What’s Next on the Point-of-Care Testing Menu?
From SARS-CoV-2 to cardiac biomarkers, a steady stream of IVD innovation shows no signs of letting up
Article published in Clinical Laboratory News featuring Dr. Nick Collier
While point-of-care (POC) testing in recent years has drastically altered how patients are treated for conditions such as diabetes, HIV, and cardiovascular disease, new advancements on the horizon are expected to vastly improve near-patient treatment for strokes, infectious diseases, and cancer, according to experts.
In vitro diagnostics (IVD) companies are working to improve specificity and sensitivity of devices so that testing can be done on smaller specimen samples, said Nick Collier, PhD, chief technology officer for Sagentia Medical, a contract research organization based in the U.K. “There is a lot of interest in reducing sample size—using capillary blood samples to do testing, for example.”
At the same time, technology is getting smaller, cheaper, and more sophisticated. Lab-on-a-chip (LOC) devices, which require just a few drops of blood, already are in use and potentially could be more widely deployed, especially in areas with limited healthcare resources.

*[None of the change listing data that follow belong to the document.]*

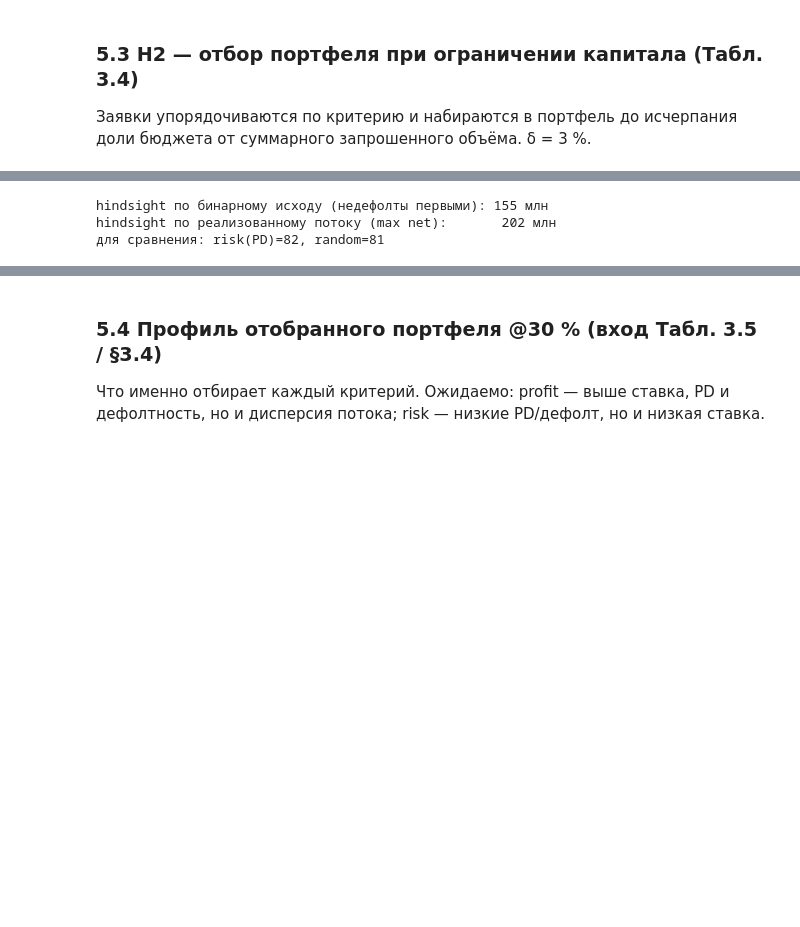
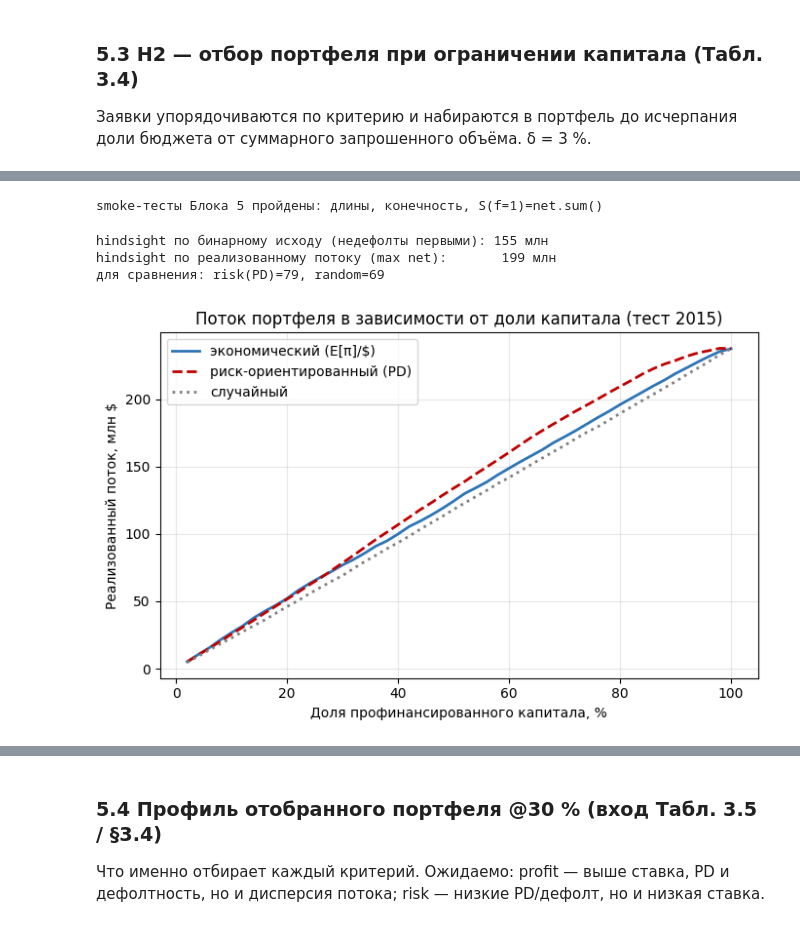
Before and after one commit to vyumalashko/coursework_vyumalashko, a Jupyter notebook: notebooks/coursework_script.ipynb, the cells around one changed output, grey strips where cells are left out. Cells and saved outputs as stored; diff of their text form; code cells hidden in the pictures; blank space fills up the shorter version.

```diff
--- a/notebooks/coursework_script.ipynb
+++ b/notebooks/coursework_script.ipynb
@@ -443,7 +588,7 @@ def money_slice(df, pd_cal):
     return dict(mask=mask, L=L,
         r   = df['int_rate'].values[mask] / 100,
         n   = df['term_months'].values[mask].astype(float),
-        net = df['total_pymnt'].values[mask] + df['recoveries'].fillna(0).values[mask] - L,
+        net = df['total_pymnt'].values[mask] - L,  # total_pymnt уже включает recoveries
         pd_cal = pd_cal[mask],
         yv  = ((df['event'].values[mask] == 1) & (df['duration'].values[mask] <= H)).astype(int))
 
@@ -454,7 +599,7 @@ assert len(L) == len(r) == len(n_term) == len(net) == len(pd_money) == len(yv_mo
 print(f"Дозревшая денежная выборка теста 2015: n={money['mask'].sum():,} | "
       f"60-мес среди них {(n_term==60).mean()*100:.1f}% | дефолт@36 {yv_money.mean()*100:.1f}%")
 
-def pv_comp(L, r, n, lgd=0.50, disc=0.03, dmf=0.15):
+def pv_comp(L, r, n, lgd=LGD_BASE, disc=DISC_BASE, dmf=DMF_BASE):
     """Ожидаемая приведённая прибыль: возвращает (π_good, π_def).
     π_good — полностью выплаченный кредит; π_def — дефолт на месяце m=dmf·срок с возвратом доли
     (1−lgd) остатка тела. disc — ставка дисконтирования δ (стоимость капитала), dmf — момент дефолта."""
@@ -467,6 +612,33 @@ def pv_comp(L, r, n, lgd=0.50, disc=0.03, dmf=0.15):
     Bm = np.where(i>0, A*(1-(1+i)**(-(n-m)))/i, L*(n-m)/n)      # остаток тела на момент дефолта
     pvd = A*ann(dd, m) + (1-lgd)*Bm*(1+dd)**(-m) - L
     return pvg, pvd
+
+# === Единые помощники отбора портфеля (DRY, §2.8) ====================================
+# Соглашение о знаке — единое во всём денежном блоке: скор всегда «больше = лучше»,
+# отбор кандидатов = argsort(-score). Для риск-отбора «больше = лучше» означает -PD.
+def portfolio_select(order, loan_amt, budget, total=None):
+    """Индексы, отобранные порядком `order`, пока накопленная сумма ≤ budget·total."""
+    if total is None: total = loan_amt.sum()
+    return order[np.cumsum(loan_amt[order]) <= budget * total]
+
+def portfolio_flow(order, loan_amt, net_cf, budget, total=None):
+    """Реализованный поток (млн $) портфеля, набранного по `order` до доли капитала `budget`."""
+    return net_cf[portfolio_select(order, loan_amt, budget, total)].sum() / 1e6
+
+def bootstrap_gain(score, risk_score, loan_amt, net_cf, budget, B=B_MAIN, rng=None, seed=SEED):
+    """Бутстрэп-распределение выигрыша потока (млн $) отбора по `score` над отбором по
+    `risk_score` (оба — в соглашении «больше = лучше»): ресэмпл кредитов с возвращением,
+    портфель пересобирается на каждой реплике. Возвращает массив из B разностей потоков.
+    Если передан rng — использует его (для сохранения общей последовательности случайности)."""
+    if rng is None: rng = np.random.default_rng(seed)
+    n = len(loan_amt); gains = np.empty(B)
+    for j in range(B):
+        ix = rng.integers(0, n, n)
+        La, na, sa, ra = loan_amt[ix], net_cf[ix], score[ix], risk_score[ix]; tt = La.sum()
+        o1 = np.argsort(-sa); o2 = np.argsort(-ra)
+        gains[j] = (na[o1[np.cumsum(La[o1]) <= budget*tt]].sum()
+                    - na[o2[np.cumsum(La[o2]) <= budget*tt]].sum()) / 1e6
+    return gains
 # %% [output]
 Дозревшая денежная выборка теста 2015: n=283,026 | 60-мес среди них 0.0% | дефолт@36 14.9%
 # %% [markdown]
@@ -516,11 +683,43 @@ for f in [0.10, 0.30, 0.50, 1.00]:
+# %%
+# === Smoke-тесты инвариантов денежной выборки (Блок 5) ===
+# Дешёвая защита от запуска ячеек не по порядку и от рассинхрона массивов.
+assert len(net) == len(L) == len(pd_money) == len(profit_score), \
+    'длины массивов денежной выборки разошлись — ячейки запущены не по порядку?'
+assert np.isfinite(net).all() and np.isfinite(L).all(), 'в net/L появились NaN/inf'
+assert (L > 0).all(), 'встретилась неположительная выданная сумма L'
+assert ((pd_money >= 0) & (pd_money <= 1)).all(), 'PD вне [0,1]'
+# При полном бюджете в портфель попадают все кредиты, поэтому поток
+# любой политики обязан совпасть с суммой реализованного потока net.
+_full = {k: portfolio_flow(o, L, net, 1.0) for k, o in orders.items()}
+assert max(_full.values()) - min(_full.values()) < 1e-6, \
+    'при f=1 потоки политик должны совпадать'
+assert abs(portfolio_flow(orders['profit'], L, net, 1.0) - net.sum()/1e6) < 1e-6, \
+    'инвариант суммы потоков нарушен: portfolio_flow(f=1) != net.sum()'
+print('smoke-тесты Блока 5 пройдены: длины, конечность, S(f=1)=net.sum()')
+# %% [output]
+smoke-тесты Блока 5 пройдены: длины, конечность, S(f=1)=net.sum()
 # %%
 # Зависимости: Блок 5 (net, yv_money, L, tot, port_flow)
-def flow_by(order, f): s = order[np.cumsum(L[order]) <= f*tot]; return net[s].sum()/1e6
 f = 0.30
-print(f"hindsight по бинарному исходу (недефолты первыми): {flow_by(np.argsort(yv_money), f):.0f} млн")
-print(f"hindsight по реализованному потоку (max net):       {flow_by(np.argsort(-net), f):.0f} млн")
-print(f"для сравнения: risk(PD)={port_flow(orders['risk(PD)'], f):.0f}, random={port_flow(orders['random'], f):.0f}")
+print(f"hindsight по бинарному исходу (недефолты первыми): {portfolio_flow(np.argsort(yv_money), L, net, f):.0f} млн")
+print(f"hindsight по реализованному потоку (max net):       {portfolio_flow(np.argsort(-net), L, net, f):.0f} млн")
+print(f"для сравнения: risk(PD)={portfolio_flow(orders['risk(PD)'], L, net, f):.0f}, random={portfolio_flow(orders['random'], L, net, f):.0f}")
 # %% [output]
 hindsight по бинарному исходу (недефолты первыми): 155 млн
-hindsight по реализованному потоку (max net):       202 млн
-для сравнения: risk(PD)=82, random=81
+hindsight по реализованному потоку (max net):       199 млн
+для сравнения: risk(PD)=79, random=69
+# %%
+# Рис. 3.2 — реализованный поток портфеля от доли капитала (тест 2015)
+grid = np.linspace(0.02, 1.0, 50)
+fig, ax = plt.subplots(figsize=(7, 4.5))
+styles = {'profit':   ('#2E75B6','-', 'экономический (E[π]/$)'),
+          'risk(PD)': ('#C00000','--','риск-ориентированный (PD)'),
+          'random':   ('gray',   ':', 'случайный')}
+for k,(c,ls,lab) in styles.items():
+    ax.plot(grid*100, [portfolio_flow(orders[k], L, net, f) for f in grid], ls, color=c, lw=2, label=lab)
+ax.set_xlabel('Доля профинансированного капитала, %'); ax.set_ylabel('Реализованный поток, млн $')
+ax.set_title('Поток портфеля в зависимости от доли капитала (тест 2015)')
+ax.legend(); ax.grid(alpha=0.3)
+fig.tight_layout(); fig.savefig('../reports/fig_3_2_h2_curve.png', dpi=150); plt.show()
+# %% [output]
+[figure, added]
```
Also changed, not shown: parts of 57 cells of this notebook, 9 other files.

In addition, diagnostics companies increasingly are combining different technologies into single platforms so users can perform multiple tests on one sample, Collier added.
To read the full article, please follow this link to Clinical Laboratory News.